### To do:
List all lines in the material below that contain "scores".
----------
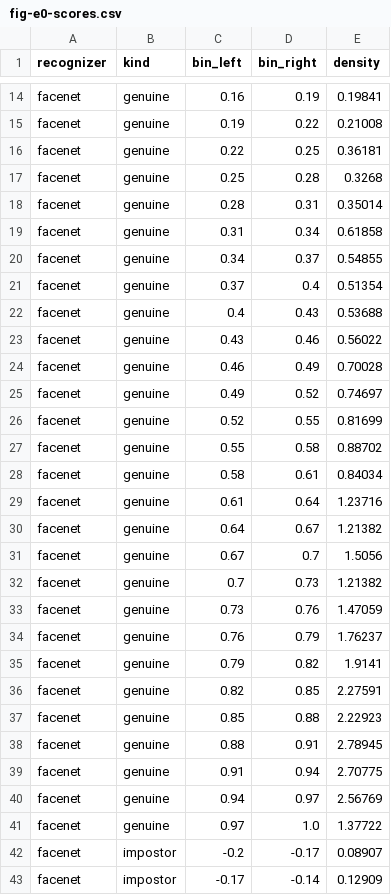
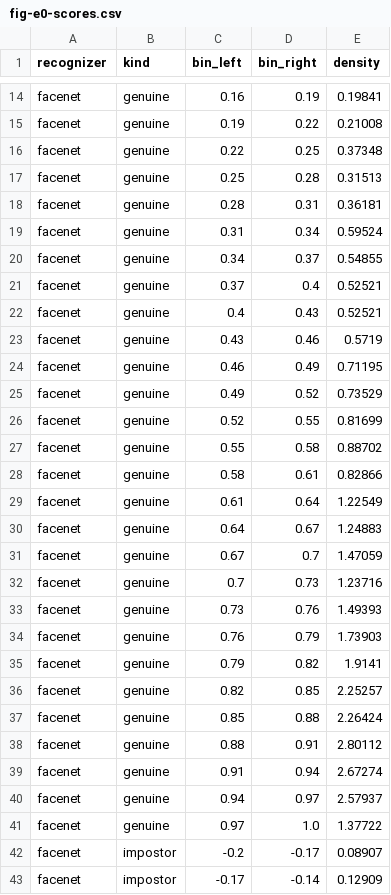
Before and after one commit to ld-wg/lose-the-faces-keep-the-lesson, a CSV file: paper/generated/e0_instruments/fig-e0-scores.csv, drawn as a sheet; only a part is shown, gaps mark what is left out; the diff covers the shown part only.

Commit message:
paper/generated: E0 (TAR, mechanism, utility noise floors) and E1 (WIDER FACE AP, recall-first points, video track statistics)

```diff
--- a/paper/generated/e0_instruments/fig-e0-scores.csv
+++ b/paper/generated/e0_instruments/fig-e0-scores.csv
@@ -15,27 +15,27 @@ facenet,genuine,0.16,0.19,0.19841
 facenet,genuine,0.19,0.22,0.21008
-facenet,genuine,0.22,0.25,0.36181
-facenet,genuine,0.25,0.28,0.3268
-facenet,genuine,0.28,0.31,0.35014
-facenet,genuine,0.31,0.34,0.61858
+facenet,genuine,0.22,0.25,0.37348
+facenet,genuine,0.25,0.28,0.31513
+facenet,genuine,0.28,0.31,0.36181
+facenet,genuine,0.31,0.34,0.59524
 facenet,genuine,0.34,0.37,0.54855
-facenet,genuine,0.37,0.4,0.51354
-facenet,genuine,0.4,0.43,0.53688
-facenet,genuine,0.43,0.46,0.56022
-facenet,genuine,0.46,0.49,0.70028
-facenet,genuine,0.49,0.52,0.74697
+facenet,genuine,0.37,0.4,0.52521
+facenet,genuine,0.4,0.43,0.52521
+facenet,genuine,0.43,0.46,0.5719
+facenet,genuine,0.46,0.49,0.71195
+facenet,genuine,0.49,0.52,0.73529
 facenet,genuine,0.52,0.55,0.81699
 facenet,genuine,0.55,0.58,0.88702
-facenet,genuine,0.58,0.61,0.84034
-facenet,genuine,0.61,0.64,1.23716
-facenet,genuine,0.64,0.67,1.21382
-facenet,genuine,0.67,0.7,1.5056
-facenet,genuine,0.7,0.73,1.21382
-facenet,genuine,0.73,0.76,1.47059
-facenet,genuine,0.76,0.79,1.76237
+facenet,genuine,0.58,0.61,0.82866
+facenet,genuine,0.61,0.64,1.22549
+facenet,genuine,0.64,0.67,1.24883
+facenet,genuine,0.67,0.7,1.47059
+facenet,genuine,0.7,0.73,1.23716
+facenet,genuine,0.73,0.76,1.49393
+facenet,genuine,0.76,0.79,1.73903
 facenet,genuine,0.79,0.82,1.9141
-facenet,genuine,0.82,0.85,2.27591
-facenet,genuine,0.85,0.88,2.22923
-facenet,genuine,0.88,0.91,2.78945
-facenet,genuine,0.91,0.94,2.70775
-facenet,genuine,0.94,0.97,2.56769
+facenet,genuine,0.82,0.85,2.25257
+facenet,genuine,0.85,0.88,2.26424
+facenet,genuine,0.88,0.91,2.80112
+facenet,genuine,0.91,0.94,2.67274
+facenet,genuine,0.94,0.97,2.57937
 facenet,genuine,0.97,1.0,1.37722
```
Also changed, not shown: 76 edited cells elsewhere in this file, 10 other files.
----------
### Written reply:
Before and after one commit to ld-wg/lose-the-faces-keep-the-lesson, a CSV file: paper/generated/e0_instruments/fig-e0-scores.csv, drawn as a sheet; only a part is shown, gaps mark what is left out; the diff covers the shown part only.
--- a/paper/generated/e0_instruments/fig-e0-scores.csv
+++ b/paper/generated/e0_instruments/fig-e0-scores.csv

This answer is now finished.